But, when they need to write it seems they are perfectly capable of doing it! For example when they make up a game and want to write down the rules, or when they want to write their parents a note.
As for the two younger kids, they are being read to daily. And we will cross the reading bridge when we get there.
I believe that one of the main reasons we send our children to school besides “learning” and let’s be perfectly honest- childcare, is to socialize with other kids. Thankfully we have made friends in the neighborhood and the children get to play outside daily. I actually have been finding it fascinating to see how they are learning to navigate these relationships and group dynamics.
We have always had a lot of different instruments in the house and many, many types of art supplies. The children are free to use the vast majority independently whenever they want. And they can use some “special supplies” when they ask. This has always been the case, even when they went to school, so nothing has changed.
When the children asked to delve deep into a subject we are there to support them. We investigate subjects together, ask questions, and are interested in supporting their innate creativity.
For the adults, this is where the homeschooling “work” is. It is much more fun and much more interesting for us, than supervising worksheets and filling in reading logs ever was!
The rest of the day, meaning most of the day, they are free to play. This is absolutely the best way for children to learn, in my opinion.
They do a lot of building, with legos, magnatiles and wood blocks. There are lots of imaginative scenes going on with figurines. Soccer fields, skateboard ramps and crazy contraptions are tested out. Recently they are interested in building actual furniture and creating things that last.
They play games with rules and without, and some with rules that change along the way. I see them making up new games (recently things like hockey with a soccer ball).
They stop to create. They plan and they improvise. They fight, make up, and figure it out.
They observe. They stop to see the frogs, insects and animals that cross our path. They notice the world around them: Amazon delivery trucks to neighbors fixing a fence. They notice every damn thing their parents do. Right and wrong, at our best and our worst.
It is fascinating and joyful to be a part of their journey.
Aside: When we first moved from New York City under lockdown our kids were reluctant to spend too much time outside. So during our initial time here, outside time was a requirement.

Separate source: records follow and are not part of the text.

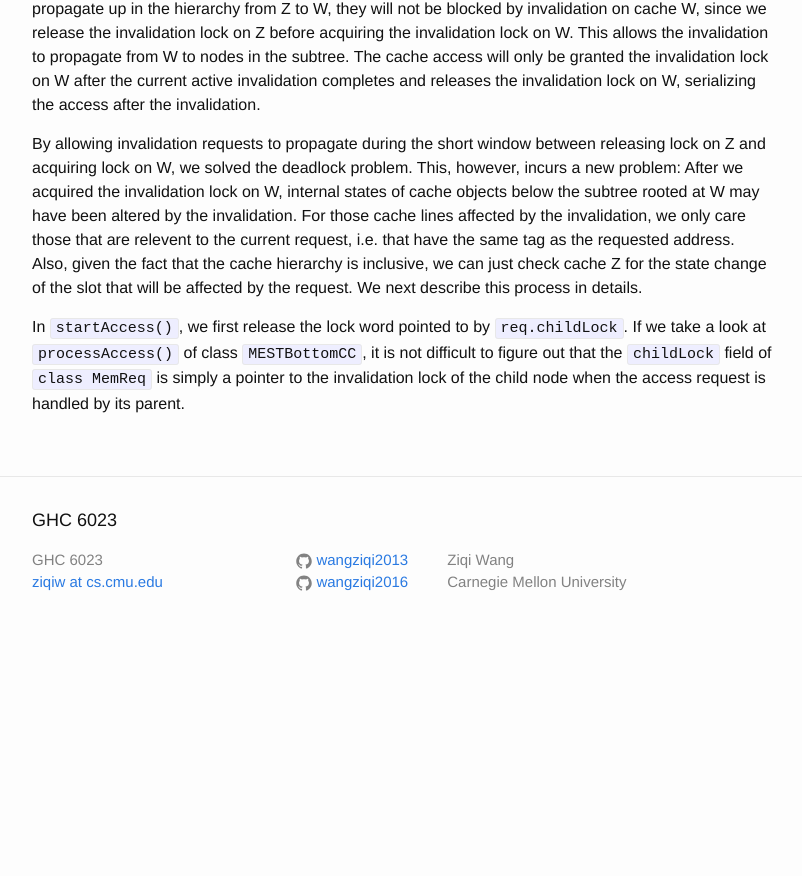
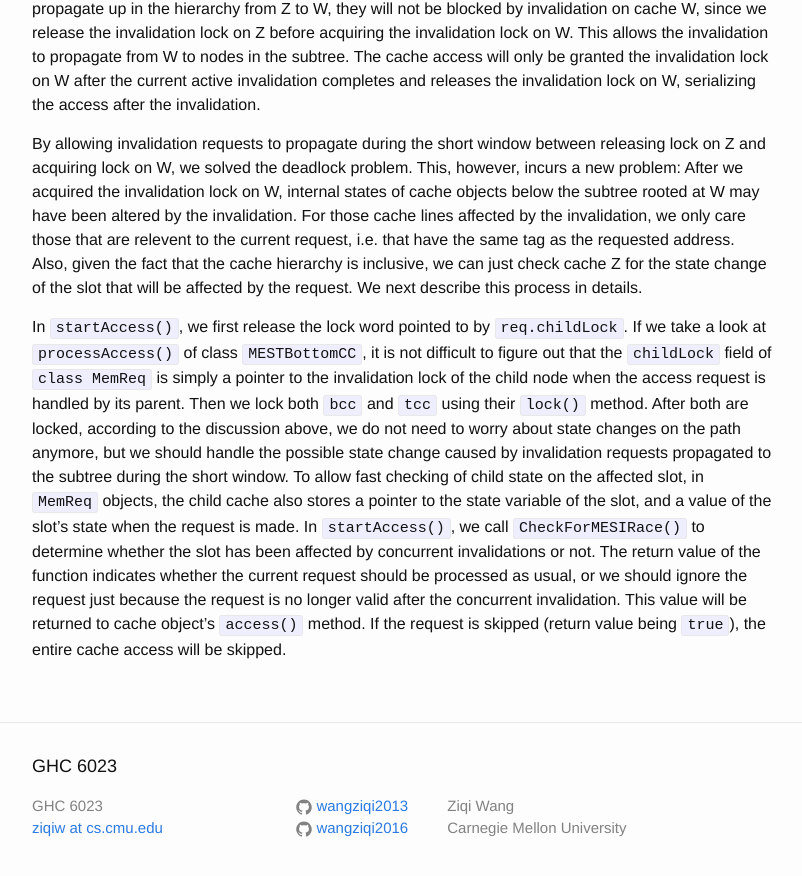
Before and after one commit to wangziqi2013/wangziqi2013.github.io, a Jekyll site: the page built from _posts/2020-01-09-understand-zsim-cache-cc.markdown, in a window 1280 px wide and 900 px high, scrolled down 6594 px. Shown: the top 876 px of the window, without its empty margins (238-1040 px from the left). Built offline with Jekyll 4.4.1, drawn with Linux system fonts in a browser that asks for light colours; before the commit the page ends 7248 px from its top, so only the background shows below that.

Commit message:
Adding skip access

```diff
--- a/_posts/2020-01-09-understand-zsim-cache-cc.markdown
+++ b/_posts/2020-01-09-understand-zsim-cache-cc.markdown
@@ -259,4 +259,13 @@ the state change of the slot that will be affected by the request. We next descr
 
 In `startAccess()`, we first release the lock word pointed to by `req.childLock`. If we take a look at `processAccess()`
 of class `MESTBottomCC`, it is not difficult to figure out that the `childLock` field of `class MemReq` is simply
-a pointer to the invalidation lock of the child node when the access request is handled by its parent.
+a pointer to the invalidation lock of the child node when the access request is handled by its parent. Then we lock
+both `bcc` and `tcc` using their `lock()` method. After both are locked, according to the discussion above,
+we do not need to worry about state changes on the path anymore, but we should handle the possible state change
+caused by invalidation requests propagated to the subtree during the short window. To allow fast checking of
+child state on the affected slot, in `MemReq` objects, the child cache also stores a pointer to the state variable
+of the slot, and a value of the slot's state when the request is made. In `startAccess()`, we call `CheckForMESIRace()`
+to determine whether the slot has been affected by concurrent invalidations or not. The return value of the function
+indicates whether the current request should be processed as usual, or we should ignore the request just because
+the request is no longer valid after the concurrent invalidation. This value will be returned to cache object's
+`access()` method. If the request is skipped (return value being `true`), the entire cache access will be skipped.
```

Now that they are much more self regulated we do not have to force them outside they willfully go outside and know that it is fun and good for them to explore, play games, and just to be in the fresh air.

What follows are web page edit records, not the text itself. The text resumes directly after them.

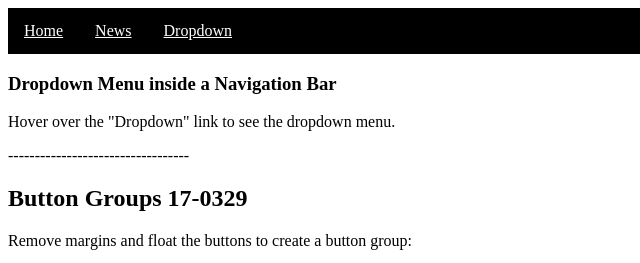
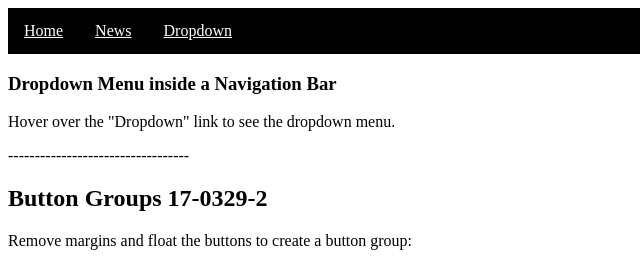
Before and after one commit to TeddyChen1688/TeddyChen1688.github.io, a plain HTML site: page index.html in a window 1280 px wide. Shown: the top 263 px of the page, 0-640 px from the left. Drawn offline with Linux system fonts and the light colour scheme.

Commit message:
update 17-0329-2 in Button
update

```diff
--- a/index.html
+++ b/index.html
@@ -97,7 +97,7 @@
 
 
     <p>----------------------------------</p>
-    <h2>Button Groups 17-0329</h2>
+    <h2>Button Groups 17-0329-2</h2>
     <p>Remove margins and float the buttons to create a button group:</p>
     <p style="clear:both"><br>Remember to clear floats after, or else will this p element also float next to the buttons.</p>
 
```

A Final Word on the Importance of Play
As I stated in the very beginning, unschooling feels like coming home. It feels right. It feels like how our children were always meant to learn before schools became akin to factories for teaching children.
In play they get to practice skills, uninterrupted until they deem fit to stop.

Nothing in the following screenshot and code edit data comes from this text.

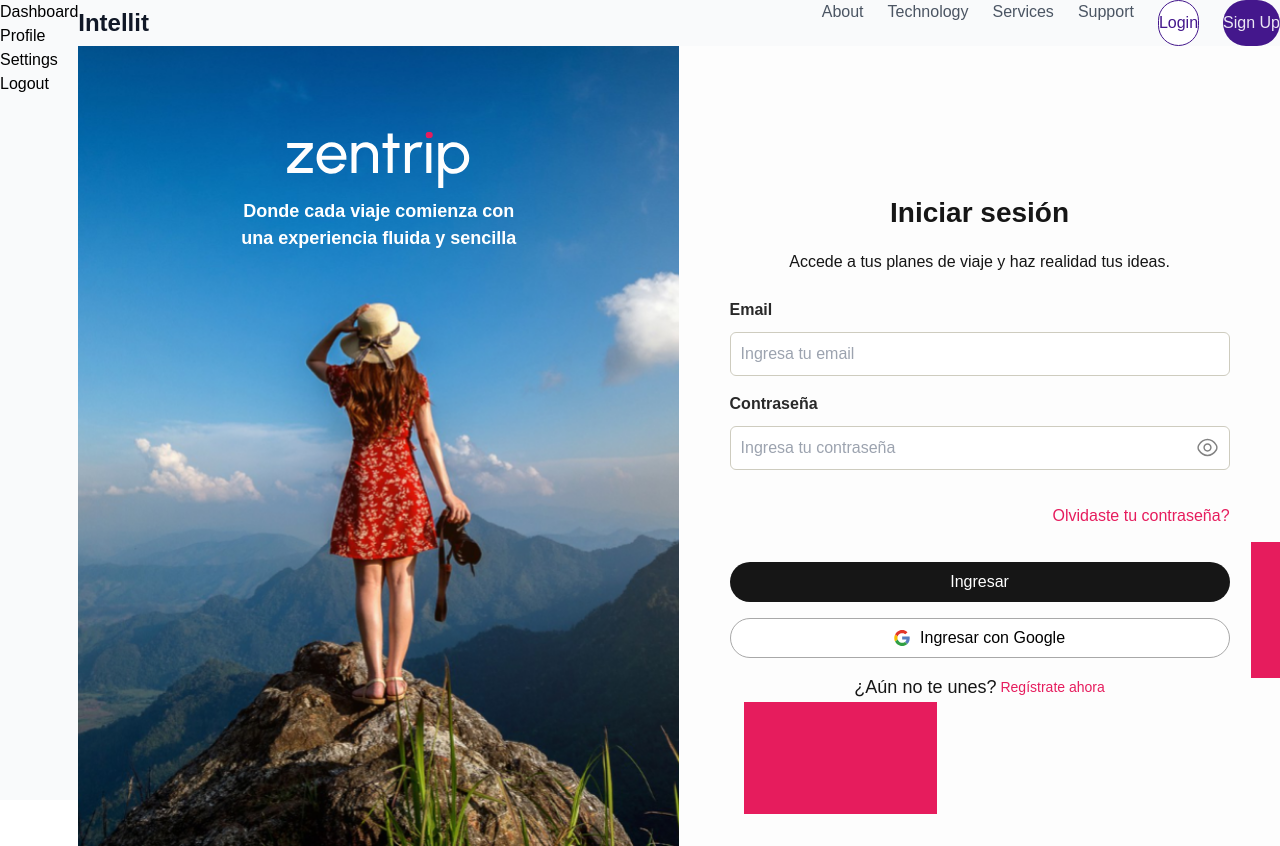
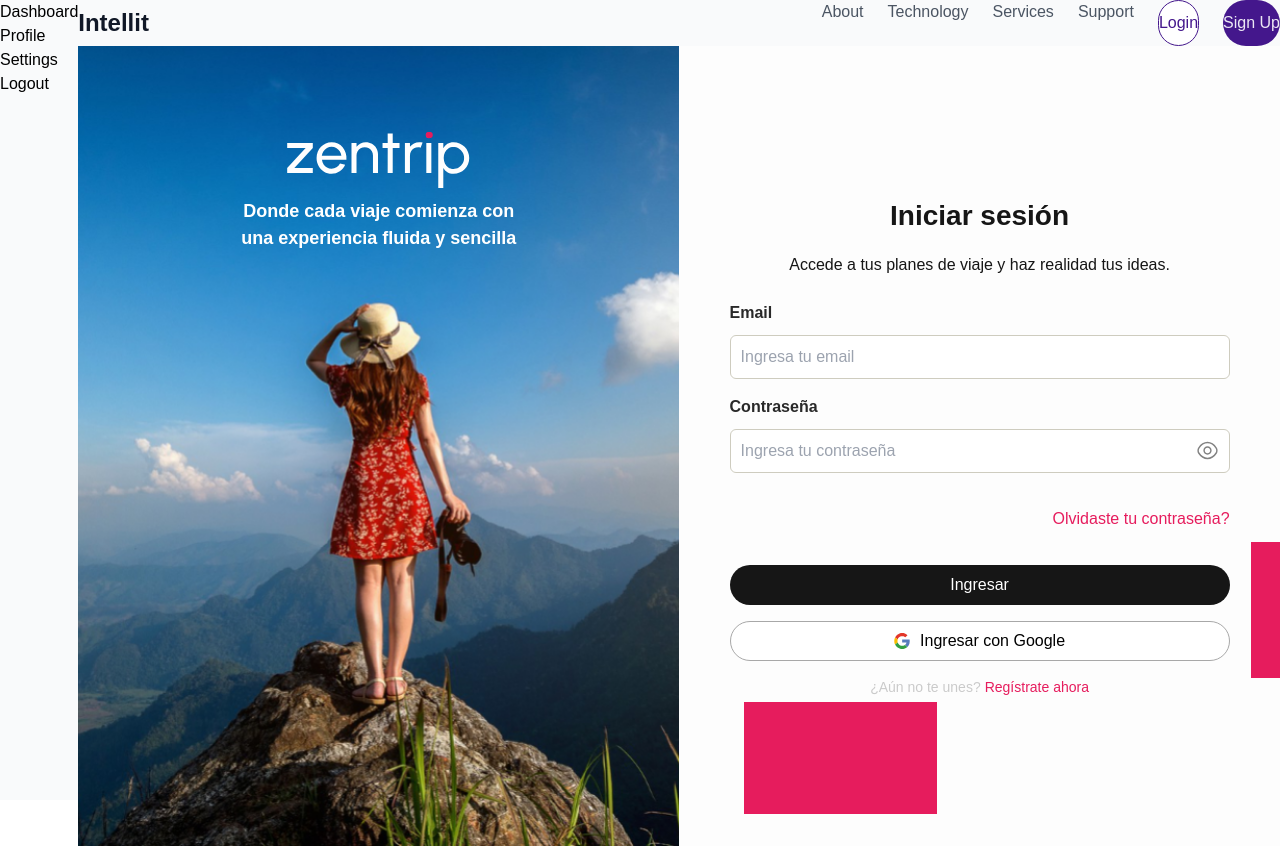
Before and after one commit to Ignacio918/viajes-app, a React (Vite) app in the folder viajes-app/: page /login in a window 1280 px wide. Built offline with nearby package versions, Linux system fonts and the light colour scheme; a web font is replaced by a local one.

Commit message:
arreglos

```diff
--- a/viajes-app/src/styles/LoginPage.css
+++ b/viajes-app/src/styles/LoginPage.css
@@ -111,8 +111,7 @@ body {
 }
 
 .signup-text {
-  color: #161616 !important;
-  font-size: 18px !important;
+  @apply text-[#3E3E3E] text-[16px] font-normal;
 }
 
 .signup-link {
```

In play they are learning to navigate the world. To figure out relationships. To see how things work.
In play they get to make mistakes in a safe environment.
Time and time again, I have heard from friends, that when schools shut down, they realized what their children were actually being taught in school. But also how important school was to the life they had set up: childcare for 6+ hours a day.
When schools return to a “normal” functioning, will we send our children back? It’s something to think about.
Will this be how we continue teaching our children for the remainder of their school age days? Maybe, maybe not. But right now, it is the right choice for us.
Read More About Unschooling
If I have piqued your interest, you may want to do some reading and figure out if the unschooling style of homeschooling is for you.
I have a blog post about the benefits of spending time outdoors, which is an integral part of our unschooling homeschool.
If I had to recommend just one book to read it would be this one: Free to Learn by Peter Gray.